──────── EXERCISE INPUTS
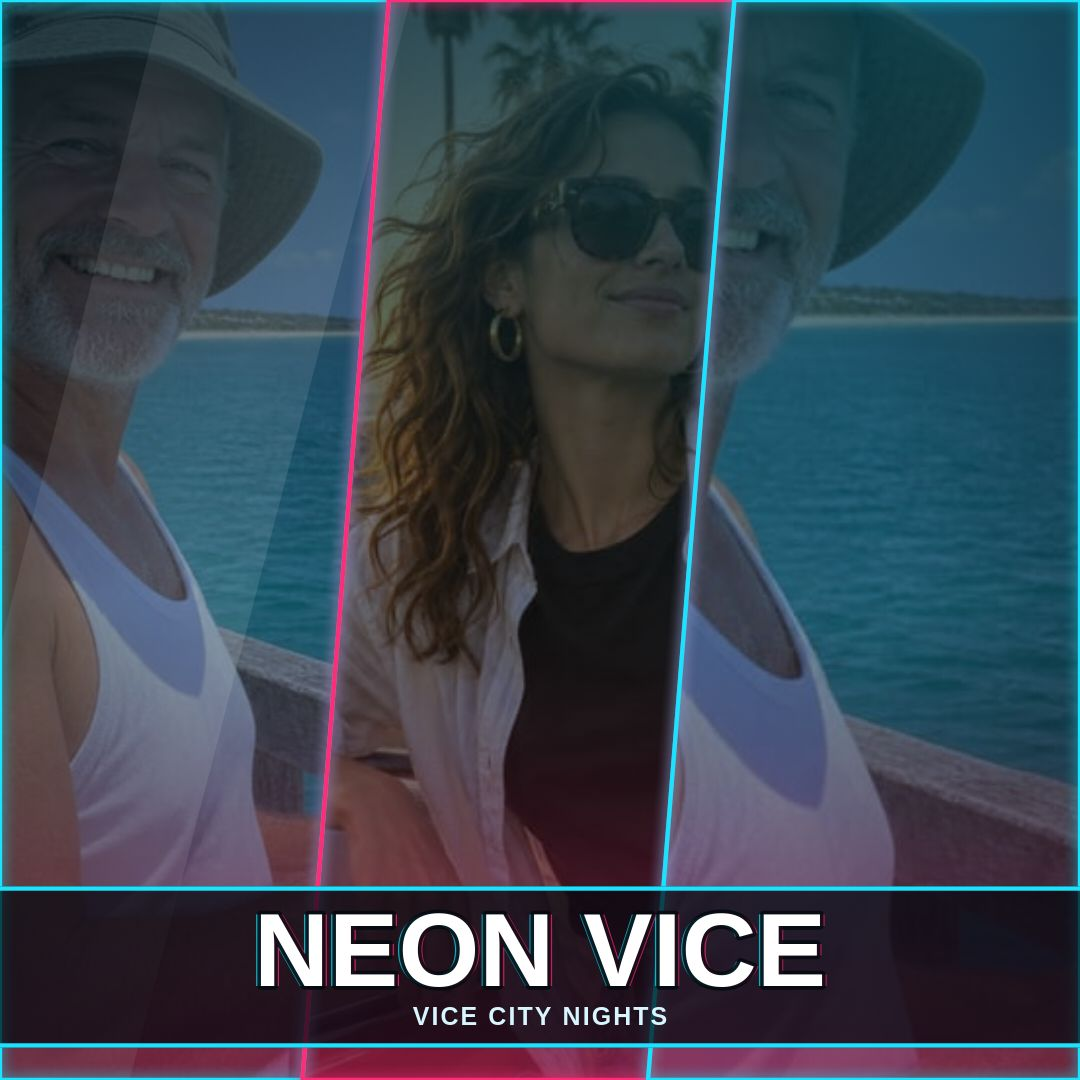
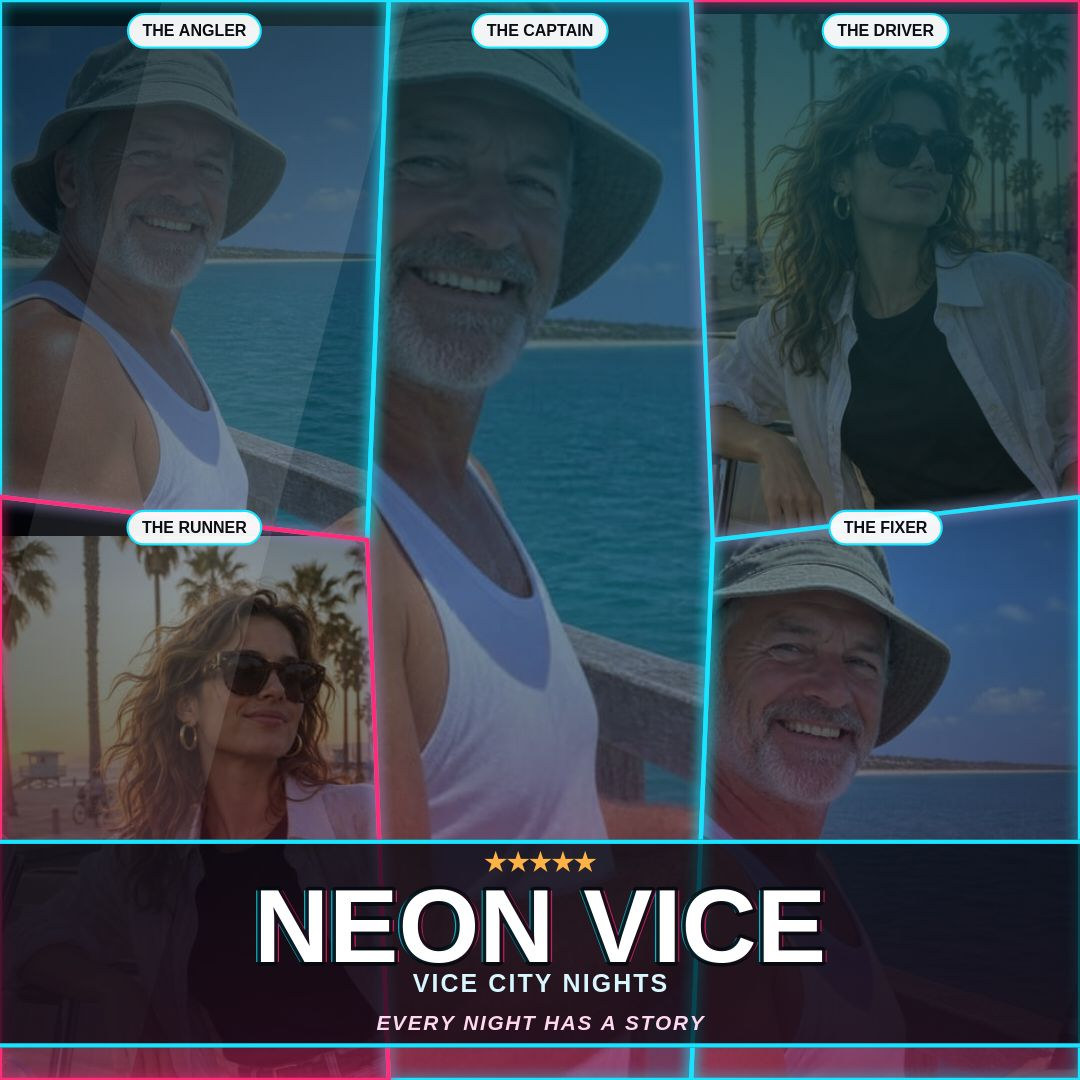
Round 3: 3 new layouts, poster details, Surprise me
- Layouts: Spotlight 5 (large centre column + 4 side panels), Strips,
  Duet — 6 layouts total, each with framing worked out from the
  cover-fit math so upper-third faces read in every panel
- Poster details (toggleable): star rating, tagline line, per-panel
  role-label chips (presets + editable per panel); poster-off rendering
  is unchanged, so hero/quad shots are untouched
- Surprise me button randomises layout, grade, photos, caption,
  tagline, stars and labels
- Feed cover re-shot on Spotlight 5 with poster details; editor shot
  re-shot showing the 6 layout buttons and Surprise me

diff --git a/app/src/main.js b/app/src/main.js
@@ -1,7 +1,7 @@
 // Neon Vice wiring: photos, panel picking, controls, export, and ?shot= scenes.
 // State lives in one plain object; every control mutates it and calls redraw().
 
-import { drawCover, panelAt, LAYOUTS } from './cover.js';
+import { drawCover, panelAt, LAYOUTS, labelFor } from './cover.js';
 
 const canvas = document.getElementById('cover');
 const statusEl = document.getElementById('status');
@@ -17,6 +17,11 @@ const state = {
   titleSize: 104,
   spot: 'bottom',
   size: '1080x1080',
+  poster: true,                     // stars + tagline + role-label chips
+  tagline: 'EVERY NIGHT HAS A STORY',
+  stars: 5,                         // 0 hides the star row
+  labelOffset: 0,                   // rotates the preset role labels
+  labelOverrides: {},               // panel index -> label text ('' hides)
   photos: {},          // id -> HTMLImageElement
   photoNames: {},      // id -> display name
   panels: [],          // one per layout slot: { photoId, zoom, ox, oy }
@@ -58,9 +63,40 @@ function defaultPanels(layout, firstPhoto, secondPhoto) {
     { zoom: 1.0, ox: 0, oy: 0.26 },
   ];
   const table = layout === 'quad' ? quadFraming : framing;
+  // Framing for the new layouts, worked out from the cover-fit math in
+  // drawPanelPhoto (both sample photos carry faces in the upper third:
+  // pier 720x720 face y 8-30%, boulevard 544x720 face y 5-30%).
+  // Spotlight 5: the tall centre column fits either photo at zoom 1.1
+  // (visible photo x 34-66% pier, 29-71% boulevard; full height, so the
+  // face's y range is always in frame). The side panels are short and
+  // wide at 1920x1080, so they get an upward pan (oy ~0.12-0.14) that
+  // keeps the face's top edge in frame on wide canvases without pushing
+  // it out on square ones (there the pan only shows more of the top).
+  const spotlightFraming = [
+    { zoom: 1.30, ox: 0.05, oy: 0.12 },
+    { zoom: 1.35, ox: -0.05, oy: 0.12 },
+    { zoom: 1.10, ox: 0, oy: 0 },
+    { zoom: 1.30, ox: 0.05, oy: 0.14 },
+    { zoom: 1.40, ox: -0.05, oy: 0.12 },
+  ];
+  // Strips: full-height narrow panels show the photo's full y range, so
+  // the upper-third faces are always in frame; only the x window moves.
+  const stripsFraming = [
+    { zoom: 1.15, ox: 0.05, oy: 0 },
+    { zoom: 1.15, ox: -0.05, oy: 0 },
+    { zoom: 1.15, ox: 0.05, oy: 0 },
+    { zoom: 1.15, ox: -0.05, oy: 0 },
+  ];
+  // Duet: two big panels; the default framing keeps the centred faces.
+  const duetFraming = [
+    { zoom: 1.15, ox: 0, oy: 0 },
+    { zoom: 1.15, ox: 0, oy: 0 },
+  ];
+  const tables = { quad: quadFraming, spotlight5: spotlightFraming, strips: stripsFraming, duet: duetFraming };
+  const tableForLayout = tables[layout] || table;
   for (let i = 0; i < count; i++) {
     const photoId = i % 2 === 0 ? firstPhoto : secondPhoto;
-    let f = table[i % table.length];
+    let f = tableForLayout[i % tableForLayout.length];
     // Quad's top-right slot is wide and short, and both sample photos
     // carry their faces in the upper third: the slot's default zoom/pan
     // crops past the face (boulevard shows hair and shirt, pier loses
@@ -143,6 +179,23 @@ function syncPanelTools() {
   if (!panel) return;
   $('panelPhoto').value = panel.photoId;
   $('panelZoom').value = String(panel.zoom);
+  $('panelLabel').value = labelFor(state, state.selected);
+}
+
+// Sync every control from state (after Surprise me, or a ?shot= scene).
+function syncAllControls() {
+  document.querySelectorAll('#layoutSeg button').forEach((b) => b.classList.toggle('on', b.dataset.layout === state.layout));
+  document.querySelectorAll('#gradeSeg button').forEach((b) => b.classList.toggle('on', b.dataset.grade === state.grade));
+  document.querySelectorAll('#sizeSeg button').forEach((b) => b.classList.toggle('on', b.dataset.size === state.size));
+  $('grain').checked = state.glow;
+  $('title').value = state.title;
+  $('subtitle').value = state.subtitle;
+  $('tagline').value = state.tagline;
+  $('stars').value = String(state.stars);
+  $('poster').checked = state.poster;
+  $('titleSpot').value = state.spot;
+  $('titleSize').value = String(state.titleSize);
+  syncPanelTools();
 }
 
 function markPickedSample(id) {
@@ -182,6 +235,17 @@ function wireControls() {
   $('subtitle').addEventListener('input', (e) => { state.subtitle = e.target.value; redraw(); });
   $('titleSpot').addEventListener('change', (e) => { state.spot = e.target.value; redraw(); });
   $('titleSize').addEventListener('input', (e) => { state.titleSize = Number(e.target.value); redraw(); });
+
+  // Poster details: master toggle, tagline, star rating, per-panel label.
+  $('poster').addEventListener('change', (e) => { state.poster = e.target.checked; redraw(); });
+  $('tagline').addEventListener('input', (e) => { state.tagline = e.target.value; redraw(); });
+  $('stars').addEventListener('change', (e) => { state.stars = Number(e.target.value); redraw(); });
+  $('panelLabel').addEventListener('input', (e) => {
+    state.labelOverrides[state.selected] = e.target.value;
+    redraw();
+  });
+
+  $('surprise').addEventListener('click', surpriseMe);
 
   $('panelPhoto').addEventListener('change', (e) => {
     const panel = state.panels[state.selected];
@@ -268,6 +332,31 @@ async function handleFiles(files) {
   statusEl.textContent = `${images.length} photo${images.length === 1 ? '' : 's'} added to the selected panel.`;
 }
 
+// --- Surprise me: one click randomises the whole cover --------------------
+const SURPRISE_TITLES = ['NEON VICE', 'MIDNIGHT RUN', 'BOULEVARD QUEEN', 'NIGHT SHIFT', 'PIER PRESSURE', 'VELVET THUNDER', 'SUNSET STRIP', 'VICE CITY HEAT'];
+const SURPRISE_SUBS = ['VICE CITY NIGHTS', 'AFTER DARK', 'CITY OF NEON', 'RIDERS OF THE NIGHT', 'PALMS AND NEON'];
+const SURPRISE_TAGLINES = ['EVERY NIGHT HAS A STORY', 'SOME NIGHTS NEVER END', 'THE CITY NEVER SLEEPS', 'DRIVE FAST. SHINE BRIGHT.'];
+
+function surpriseMe() {
+  const pick = (arr) => arr[Math.floor(Math.random() * arr.length)];
+  setLayout(pick(Object.keys(LAYOUTS)));
+  state.grade = pick(['neon', 'sunset', 'vice']);
+  state.title = pick(SURPRISE_TITLES);
+  state.subtitle = pick(SURPRISE_SUBS);
+  state.tagline = pick(SURPRISE_TAGLINES);
+  state.stars = 4 + Math.floor(Math.random() * 2); // 4 or 5
+  state.poster = true;
+  state.labelOffset = Math.floor(Math.random() * 5);
+  state.labelOverrides = {};
+  const ids = Object.keys(state.photos);
+  if (ids.length) state.panels.forEach((p) => { p.photoId = pick(ids); });
+  state.spot = Math.random() < 0.8 ? 'bottom' : 'top';
+  state.titleSize = 92 + Math.floor(Math.random() * 5) * 8; // 92..124
+  syncAllControls();
+  redraw();
+  statusEl.textContent = `Surprise: ${state.layout} + ${state.grade} + "${state.title}".`;
+}
+
 // --- panel dragging on the canvas -------------------------------------------
 function wireCanvasDrag() {
   let dragging = null;
@@ -348,6 +437,22 @@ async function runShot(query) {
   const grade = query.get('grade') || 'neon';
   const layout = query.get('layout') || 'slash3';
   const size = query.get('size') || '1080x1080';
+  // Poster details: explicit poster=1/0 wins; otherwise they are on when
+  // the shot names any poster element (tagline/stars/labels), and on by
+  // default for editor shots — cover shots without them stay classic,
+  // so shots 3 and 4 render exactly as before.
+  const posterParam = query.get('poster');
+  const hasPosterParams = query.get('tagline') !== null || query.get('stars') !== null || query.get('labels') !== null;
+  state.poster = posterParam === '1' ? true
+    : posterParam === '0' ? false
+    : hasPosterParams ? true
+    : shot === 'editor';
+  state.tagline = query.get('tagline') || (state.poster ? 'EVERY NIGHT HAS A STORY' : '');
+  state.stars = query.get('stars') !== null ? Number(query.get('stars')) : (state.poster ? 5 : 0);
+  const labelsParam = query.get('labels');
+  if (labelsParam) {
+    labelsParam.split(',').forEach((s, i) => { state.labelOverrides[i] = s.trim().toUpperCase(); });
+  }
   state.title = caption;
   state.subtitle = sub;
   state.grade = grade;
@@ -375,6 +480,10 @@ async function runShot(query) {
   document.querySelectorAll('#sizeSeg button').forEach((b) => b.classList.toggle('on', b.dataset.size === size));
   $('title').value = caption;
   $('subtitle').value = sub;
+  $('tagline').value = state.tagline;
+  $('stars').value = String(state.stars);
+  $('poster').checked = state.poster;
+  syncPanelTools();
   redraw();
   await new Promise((r) => requestAnimationFrame(() => requestAnimationFrame(r)));
   window.__shotReady = true;

diff --git a/app/src/cover.js b/app/src/cover.js
@@ -5,7 +5,7 @@
 export const DISPLAY_FONT = '"Arial Black", "Helvetica Neue", Arial, sans-serif';
 export const BODY_FONT = '"Helvetica Neue", Arial, sans-serif';
 
-// Three diagonal panel layouts. Each panel is a polygon of [x, y] points.
+// Six diagonal panel layouts. Each panel is a polygon of [x, y] points.
 export const LAYOUTS = {
   slash3: [
     [[0, 0], [0.36, 0], [0.28, 1], [0, 1]],
@@ -22,6 +22,28 @@ export const LAYOUTS = {
     [[0.52, 0], [1, 0], [1, 0.55], [0.47, 0.52]],
     [[0, 0.47], [0.47, 0.52], [0.44, 1], [0, 1]],
     [[0.47, 0.52], [1, 0.55], [1, 1], [0.44, 1]],
+  ],
+  // Spotlight 5: one large centre column + four side panels. The centre
+  // panel is a tall hexagon whose edges are shared with the side panels,
+  // so the five polygons tile the canvas with no gaps.
+  spotlight5: [
+    [[0, 0], [0.36, 0], [0.34, 0.5], [0, 0.46]],
+    [[0.64, 0], [1, 0], [1, 0.46], [0.66, 0.5]],
+    [[0.36, 0], [0.64, 0], [0.66, 0.5], [0.64, 1], [0.36, 1], [0.34, 0.5]],
+    [[0, 0.46], [0.34, 0.5], [0.36, 1], [0, 1]],
+    [[0.66, 0.5], [1, 0.46], [1, 1], [0.64, 1]],
+  ],
+  // Strips: four tall vertical strips, slight slant like slash3.
+  strips: [
+    [[0, 0], [0.28, 0], [0.24, 1], [0, 1]],
+    [[0.28, 0], [0.53, 0], [0.49, 1], [0.24, 1]],
+    [[0.53, 0], [0.77, 0], [0.73, 1], [0.49, 1]],
+    [[0.77, 0], [1, 0], [1, 1], [0.73, 1]],
+  ],
+  // Duet: two big panels, one diagonal seam.
+  duet: [
+    [[0, 0], [0.56, 0], [0.44, 1], [0, 1]],
+    [[0.56, 0], [1, 0], [1, 1], [0.44, 1]],
   ],
 };
 
@@ -177,6 +199,9 @@ function drawSeams(ctx, polys, w, h, grade) {
 function drawCaption(ctx, w, h, caption) {
   const title = (caption.title || '').toUpperCase();
   const subtitle = (caption.subtitle || '').toUpperCase();
+  const tagline = (caption.tagline || '').toUpperCase();
+  const stars = Math.max(0, Math.min(5, caption.stars || 0));
+  const poster = !!caption.poster;
   if (!title && !subtitle) return;
   const size = caption.titleSize || 104;
   const spot = caption.spot || 'bottom';
@@ -185,8 +210,11 @@ function drawCaption(ctx, w, h, caption) {
   ctx.save();
   ctx.textAlign = 'center';
   ctx.textBaseline = 'middle';
-  // Backing band so the lettering reads at thumbnail size.
-  const bandH = base * 1.55;
+  // Backing band so the lettering reads at thumbnail size. With poster
+  // details on, the band grows to hold a star row and a tagline; with
+  // them off, the geometry is exactly the classic one (bandH 1.55x,
+  // title at 0.44, subtitle at 0.82), so old shots render unchanged.
+  const bandH = poster ? base * 2.0 : base * 1.55;
   const bandY = spot === 'top' ? h * 0.02 : h - bandH - h * 0.03;
   ctx.fillStyle = 'rgba(3, 8, 14, 0.72)';
   ctx.fillRect(0, bandY, w, bandH);
@@ -194,6 +222,13 @@ function drawCaption(ctx, w, h, caption) {
   ctx.fillStyle = grade.seam;
   ctx.fillRect(0, bandY, w, edge);
   ctx.fillRect(0, bandY + bandH - edge, w, edge);
+
+  if (poster && stars > 0) {
+    const starPx = Math.max(16, base * 0.24);
+    ctx.font = `700 ${starPx}px ${BODY_FONT}`;
+    ctx.fillStyle = '#ffb347';
+    ctx.fillText(`${'★'.repeat(stars)}${'☆'.repeat(5 - stars)}`, w / 2, bandY + bandH * 0.12);
+  }
 
   if (title) {
     // Fit the title to the width: shrink until it fits with room to spare.
@@ -204,7 +239,7 @@ function drawCaption(ctx, w, h, caption) {
       fontPx -= 4;
       ctx.font = `900 ${fontPx}px ${DISPLAY_FONT}`;
     }
-    const ty = bandY + bandH * 0.44;
+    const ty = bandY + bandH * (poster ? 0.45 : 0.44);
     ctx.lineWidth = Math.max(4, fontPx * 0.07);
     ctx.strokeStyle = 'rgba(4, 10, 16, 0.9)';
     ctx.lineJoin = 'round';
@@ -222,9 +257,66 @@ function drawCaption(ctx, w, h, caption) {
     ctx.font = `700 ${subPx}px ${BODY_FONT}`;
     ctx.fillStyle = '#d7f6ff';
     const spaced = subtitle.split('').join(' ');
-    const sy = bandY + bandH * 0.82;
+    const sy = bandY + bandH * (poster ? 0.70 : 0.82);
     ctx.fillText(spaced, w / 2, sy);
   }
+  if (poster && tagline) {
+    const tagPx = Math.max(16, base * 0.20);
+    ctx.font = `italic 700 ${tagPx}px ${BODY_FONT}`;
+    ctx.fillStyle = '#ffd7ef';
+    const spaced = tagline.split('').join(' ');
+    ctx.fillText(spaced, w / 2, bandY + bandH * 0.89);
+  }
+  ctx.restore();
+}
+
+// Poster role labels: one small pill per panel ("THE ANGLER" style).
+// Presets rotate per panel; the editor can override (or clear) any panel's
+// label, and Surprise me rotates the preset offset.
+export const PRESET_LABELS = ['THE ANGLER', 'THE DRIVER', 'THE CAPTAIN', 'THE RUNNER', 'THE FIXER'];
+
+export function labelFor(state, i) {
+  const o = state.labelOverrides && state.labelOverrides[i];
+  if (o !== undefined) return o; // empty string hides that panel's chip
+  return PRESET_LABELS[(i + (state.labelOffset || 0)) % PRESET_LABELS.length];
+}
+
+function drawLabels(ctx, w, h, state) {
+  const polys = LAYOUTS[state.layout] || LAYOUTS.slash3;
+  const grade = GRADES[state.grade] || GRADES.neon;
+  const px = Math.max(13, Math.round(w * 0.015));
+  ctx.save();
+  ctx.font = `800 ${px}px ${BODY_FONT}`;
+  ctx.textAlign = 'center';
+  ctx.textBaseline = 'middle';
+  polys.forEach((poly, i) => {
+    const label = (labelFor(state, i) || '').toUpperCase();
+    if (!label) return;
+    let minX = 1, maxX = 0, minY = 1, maxY = 0;
+    for (const [x, y] of poly) {
+      minX = Math.min(minX, x); maxX = Math.max(maxX, x);
+      minY = Math.min(minY, y); maxY = Math.max(maxY, y);
+    }
+    const tw = ctx.measureText(label).width;
+    const padX = px * 0.9;
+    const padY = px * 0.55;
+    const chipW = tw + padX * 2;
+    const chipH = px + padY * 2;
+    const cxp = (minX + maxX) / 2 * w;
+    // Chips sit at the panel's top edge — or its bottom edge when the
+    // caption band is on top — so they never hide under the band.
+    const top = state.spot === 'top' ? maxY * h - chipH - 14 : minY * h + 14;
+    const x = Math.max(chipW / 2 + 8, Math.min(w - chipW / 2 - 8, cxp));
+    ctx.beginPath();
+    ctx.roundRect(x - chipW / 2, top, chipW, chipH, chipH / 2);
+    ctx.fillStyle = 'rgba(255, 255, 255, 0.94)';
+    ctx.fill();
+    ctx.lineWidth = Math.max(2, w * 0.002);
+    ctx.strokeStyle = grade.seam;
+    ctx.stroke();
+    ctx.fillStyle = '#0b0f14';
+    ctx.fillText(label, x, top + chipH / 2 + 1);
+  });
   ctx.restore();
 }
 
@@ -244,11 +336,15 @@ export function drawCover(canvas, state) {
   });
   applyGrade(ctx, w, h, state.grade, state.glow);
   drawSeams(ctx, polys, w, h, state.grade);
+  if (state.poster) drawLabels(ctx, w, h, state);
   drawCaption(ctx, w, h, {
     title: state.title,
     subtitle: state.subtitle,
     titleSize: state.titleSize,
     spot: state.spot,
     grade: state.grade,
+    tagline: state.tagline,
+    stars: state.stars,
+    poster: state.poster,
   });
 }

diff --git a/app/index.html b/app/index.html
@@ -18,6 +18,7 @@
       </span>
     </div>
     <div class="top-actions">
+      <button id="surprise" type="button" class="btn">Surprise me</button>
       <button id="exportTop" type="button" class="btn primary">Export PNG</button>
     </div>
   </header>
@@ -50,6 +51,9 @@
           <button type="button" data-layout="slash3" class="on">Slash 3</button>
           <button type="button" data-layout="hero">Hero</button>
           <button type="button" data-layout="quad">Quad</button>
+          <button type="button" data-layout="spotlight5">Spotlight 5</button>
+          <button type="button" data-layout="strips">Strips</button>
+          <button type="button" data-layout="duet">Duet</button>
         </div>
         <p class="hint">Click a panel in the preview to select it, then drag it to reposition the photo.</p>
         <div class="panel-tools">
@@ -58,6 +62,9 @@
           </label>
           <label>Zoom
             <input id="panelZoom" type="range" min="1" max="3" step="0.05" value="1.15">
+          </label>
+          <label>Panel label
+            <input id="panelLabel" type="text" maxlength="16" value="THE ANGLER" placeholder="THE ANGLER">
           </label>
           <div class="row">
             <button id="panelCenter" type="button" class="btn small">Centre photo</button>
@@ -84,7 +91,21 @@
         <label>Subtitle
           <input id="subtitle" type="text" maxlength="48" value="VICE CITY NIGHTS">
         </label>
+        <label class="check"><input id="poster" type="checkbox" checked> Poster details (stars, tagline, panel labels)</label>
+        <label>Tagline
+          <input id="tagline" type="text" maxlength="60" value="EVERY NIGHT HAS A STORY">
+        </label>
         <div class="row">
+          <label>Stars
+            <select id="stars">
+              <option value="5" selected>★★★★★</option>
+              <option value="4">★★★★☆</option>
+              <option value="3">★★★☆☆</option>
+              <option value="2">★★☆☆☆</option>
+              <option value="1">★☆☆☆☆</option>
+              <option value="0">None</option>
+            </select>
+          </label>
           <label>Title spot
             <select id="titleSpot">
               <option value="bottom">Bottom</option>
────────────────
Your task is to reproduce exactly the lines from the start of the data above through the line containing "and calls redraw().", leaving every picture out.

Round 3: 3 new layouts, poster details, Surprise me
- Layouts: Spotlight 5 (large centre column + 4 side panels), Strips,
  Duet — 6 layouts total, each with framing worked out from the
  cover-fit math so upper-third faces read in every panel
- Poster details (toggleable): star rating, tagline line, per-panel
  role-label chips (presets + editable per panel); poster-off rendering
  is unchanged, so hero/quad shots are untouched
- Surprise me button randomises layout, grade, photos, caption,
  tagline, stars and labels
- Feed cover re-shot on Spotlight 5 with poster details; editor shot
  re-shot showing the 6 layout buttons and Surprise me

diff --git a/app/src/main.js b/app/src/main.js
@@ -1,7 +1,7 @@
 // Neon Vice wiring: photos, panel picking, controls, export, and ?shot= scenes.
 // State lives in one plain object; every control mutates it and calls redraw().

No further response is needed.